Welcome to my Blog, enjoy your stay!
Copyright 2009 Dale Clark
The preparation of profiled cane for forming requires at least two adjustments to the tube, scoring, in order to make the cane easily fit to the round shape of the bocal, and beveling, to make the reed edges fit together in an air tight seal and in some cases to increase the effectiveness of the fulcrum (please see fulcrum diagram in my photo album, page 2).

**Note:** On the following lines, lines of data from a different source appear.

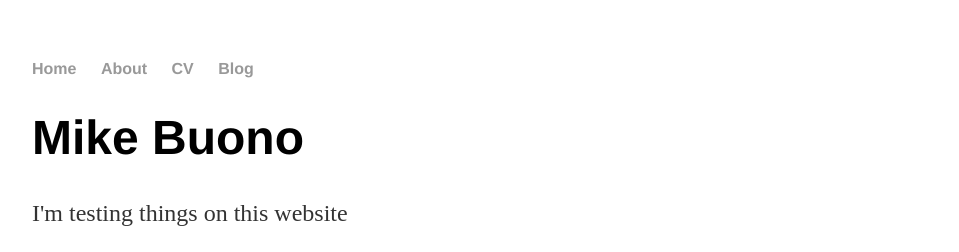
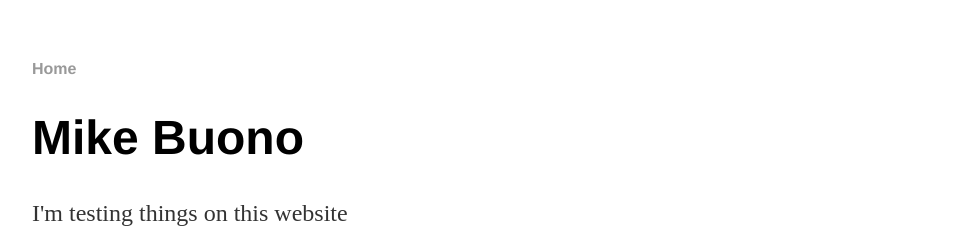
Before and after one commit to mikebuono/michaelbuono, a Jekyll site: the page built from index.html, in a window 1280 px wide. Shown: the top 252 px of the page, without its empty margins (160-1119 px from the left). Built offline with Jekyll 4.4.1, drawn with Linux system fonts in a browser that asks for light colours.

Commit message:
Update default.html
Remove About, CV & Blog

```diff
--- a/_layouts/default.html
+++ b/_layouts/default.html
@@ -9,9 +9,6 @@
 			<nav>
 	    		<ul>
 	        		<li><a href="/">Home</a></li>
-		        	<li><a href="/about">About</a></li>
-	        		<li><a href="/cv">CV</a></li>
-	        		<li><a href="/blog">Blog</a></li>
 	    		</ul>
 			</nav>
 			<div class="container">
```
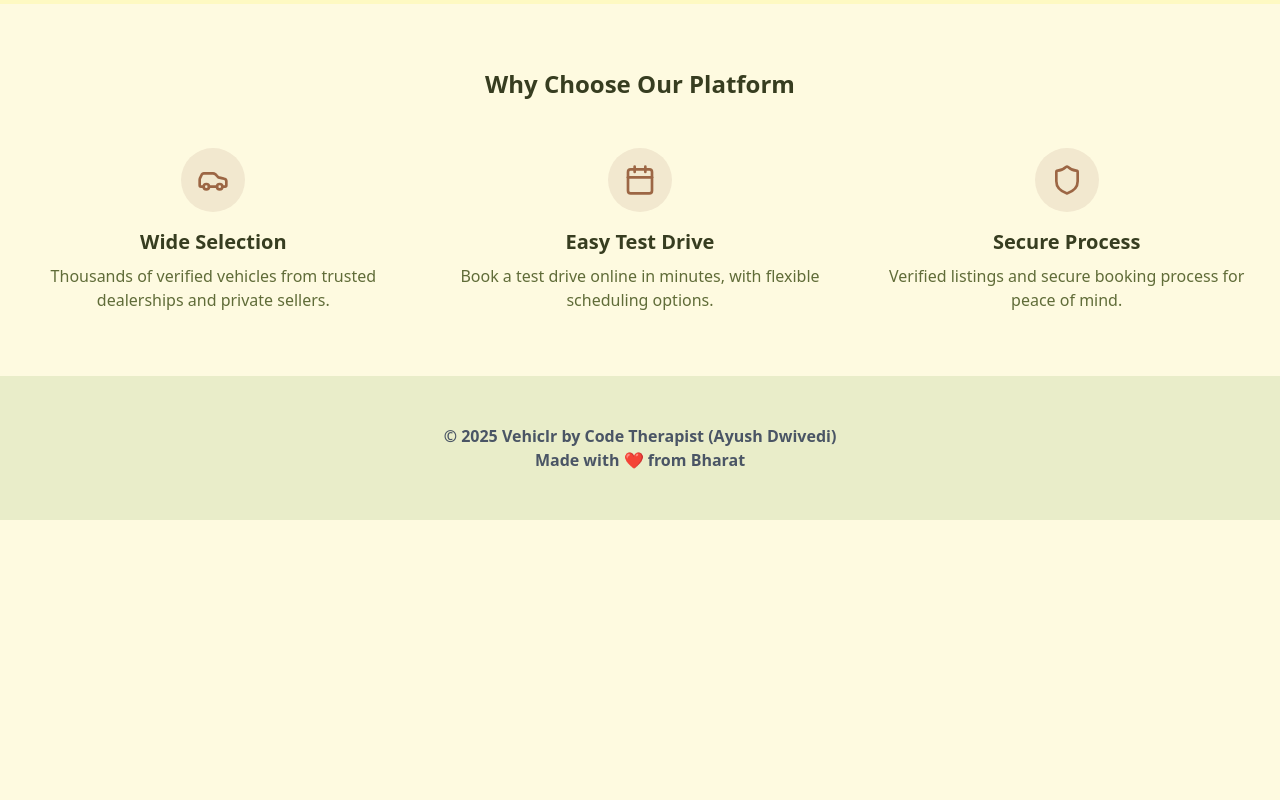
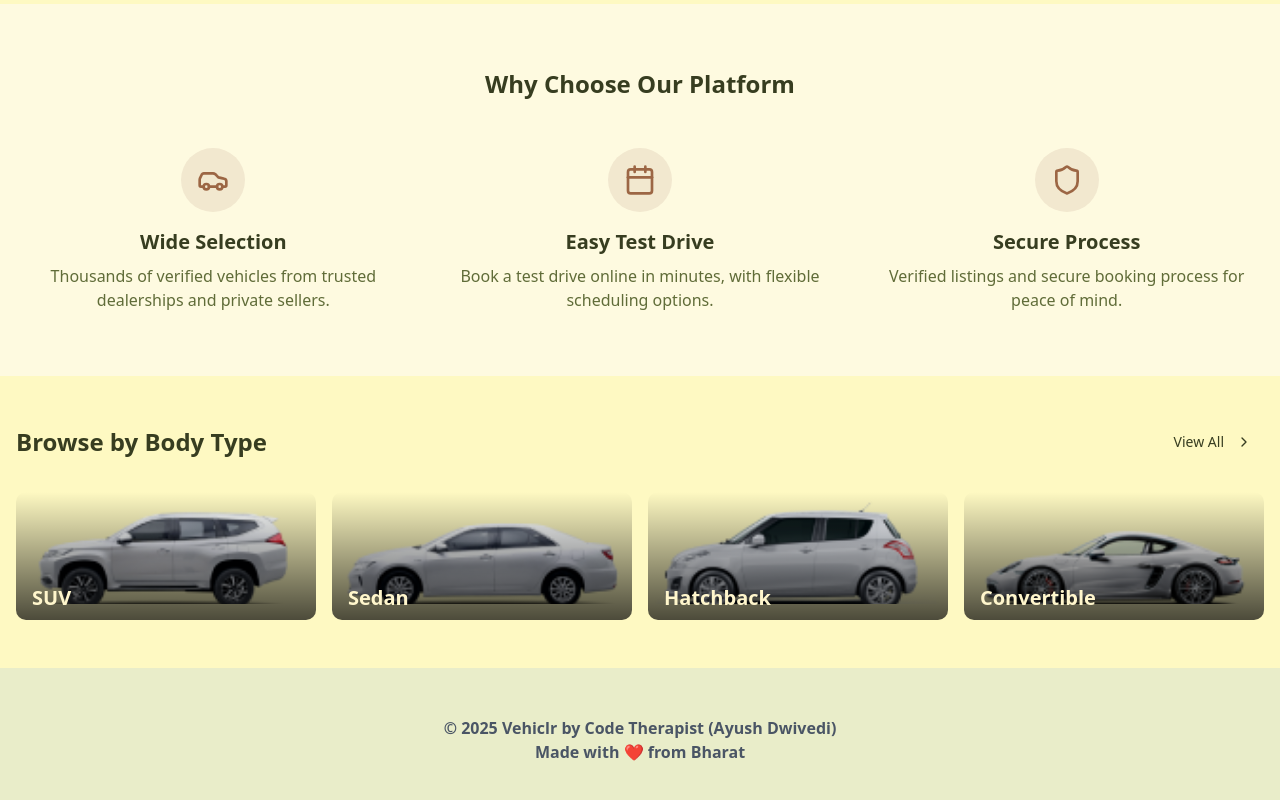
Before and after one commit to AmAyush18/Vehiclr, a Next.js app: page / in a window 1280 px wide. Shown: the part 1452-2252 px from the top of the page. Before the commit the page ends 1972 px from the top, so only its background shows below. Built offline with nearby package versions, Linux system fonts and the light colour scheme; no server answers.

Commit message:
Browse by Body Type Section

```diff
--- /dev/null
+++ b/app/(home)/_components/browse-by-body-type.jsx
@@ -0,0 +1,49 @@
+const { Button } = require("@/components/ui/button")
+const { bodyTypes } = require("@/constants/mock-data")
+const { ChevronRight } = require("lucide-react")
+const { default: Image } = require("next/image")
+const { default: Link } = require("next/link")
+
+const BrowseByBodyType = () => {
+    return (
+        <section className="py-12 bg-yellow-100">
+        <div className="container mx-auto px-4">
+          <div className="flex justify-between items-center mb-8">
+            <h2 className="text-2xl font-bold">Browse by Body Type</h2>
+            <Button variant="ghost" className="flex items-center" asChild>
+              <Link href="/cars">
+                View All <ChevronRight className="ml-1 h-4 w-4" />
+              </Link>
+            </Button>
+          </div>
+          <div className="grid grid-cols-2 md:grid-cols-4 gap-4">
+            {bodyTypes.map((type) => (
+              <Link
+                key={type.name}
+                href={`/cars?bodyType=${type.name}`}
+                className="relative group cursor-pointer"
+              >
+                <div className="overflow-hidden rounded-lg flex justify-end h-28 mb-4 relative">
+                  <Image
+                    src={
+                      type.imageUrl || `/body/${type.name.toLowerCase()}.webp`
+                    }
+                    alt={type.name}
+                    fill
+                    className="object-cover group-hover:scale-105 transition duration-300"
+                  />
+                </div>
+                <div className="absolute inset-0 bg-gradient-to-t from-black/70 to-transparent rounded-lg flex items-end">
+                  <h3 className="text-secondary text-xl font-bold pl-4 pb-2 ">
+                    {type.name}
+                  </h3>
+                </div>
+              </Link>
+            ))}
+          </div>
+        </div>
+      </section>
+    )
+}
+
+export default BrowseByBodyType
--- a/app/(home)/page.jsx
+++ b/app/(home)/page.jsx
@@ -1,3 +1,4 @@
+import BrowseByBodyType from "./_components/browse-by-body-type";
 import BrowseByMakeSection from "./_components/browse-by-make";
 import FeaturedCarsSection from "./_components/featured-cars";
 import HeaderComponent from "./_components/header";
@@ -13,6 +14,8 @@ export default function Home() {
       <BrowseByMakeSection />
 
       <WhyChooseUsSection />
+
+      <BrowseByBodyType />
     </div>
   );
 }
```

I score the tube with a machine I purchased from Bonazza that is called a reed carver. This machine allows me to make an accurate and consistent score on every piece of cane. It does score completely through the cane but that is no problem as I always cut into the butt of the cane with an X-acto knife up to the third wire before I used this machine. Before I had this reed carver I would apply seven score marks on the cane starting just short of the first wire and continuing to the butt of the cane, the first score in the center and three on each side. The minimum depth of the score should extend through the bark of the cane and may go deeper as the cut progresses towards the butt of the reed. I set my reed carver to start scoring at the second wire because it does score deeper, knowing that the score marks will extend some towards the first wire. I like to compare the score marks to kerf marks in woodworking. When you want to bend a piece of plywood to make a half-circle window frame you make kerf marks to make the wood bend easier. It is the same principle on making the tube of a bassoon reed. The score marks serve the function of kerf marks. So, the deeper the score mark the easier the cane should be to bend around the mandrel in forming. This of course should be accomplished without causing cracks that extend so far up the cane that they appear in the blade or cause leaks. That is one reason I was taught to glue the tube all the way to, but not including the first wire.
Beveling can be accomplished in a variety of ways. I use an X-acto blade and bevel starting just inside the first wire and continuing to the butt of the reed making the bevel shallow at first and deeper as I progress the cut trying to accomplish a 30 degree bevel at the butt with the depth of the cut reaching the bark half way to the butt. I bevel the right side of the cane only. This bevel on my Fox #2 or Rieger 1A shape allows me to assemble the reed with an air tight fit that won’t need reaming to work on my bocal, also resulting in the fulcrum action working well on my reeds.
I welcome comments and hope to hear from many of you.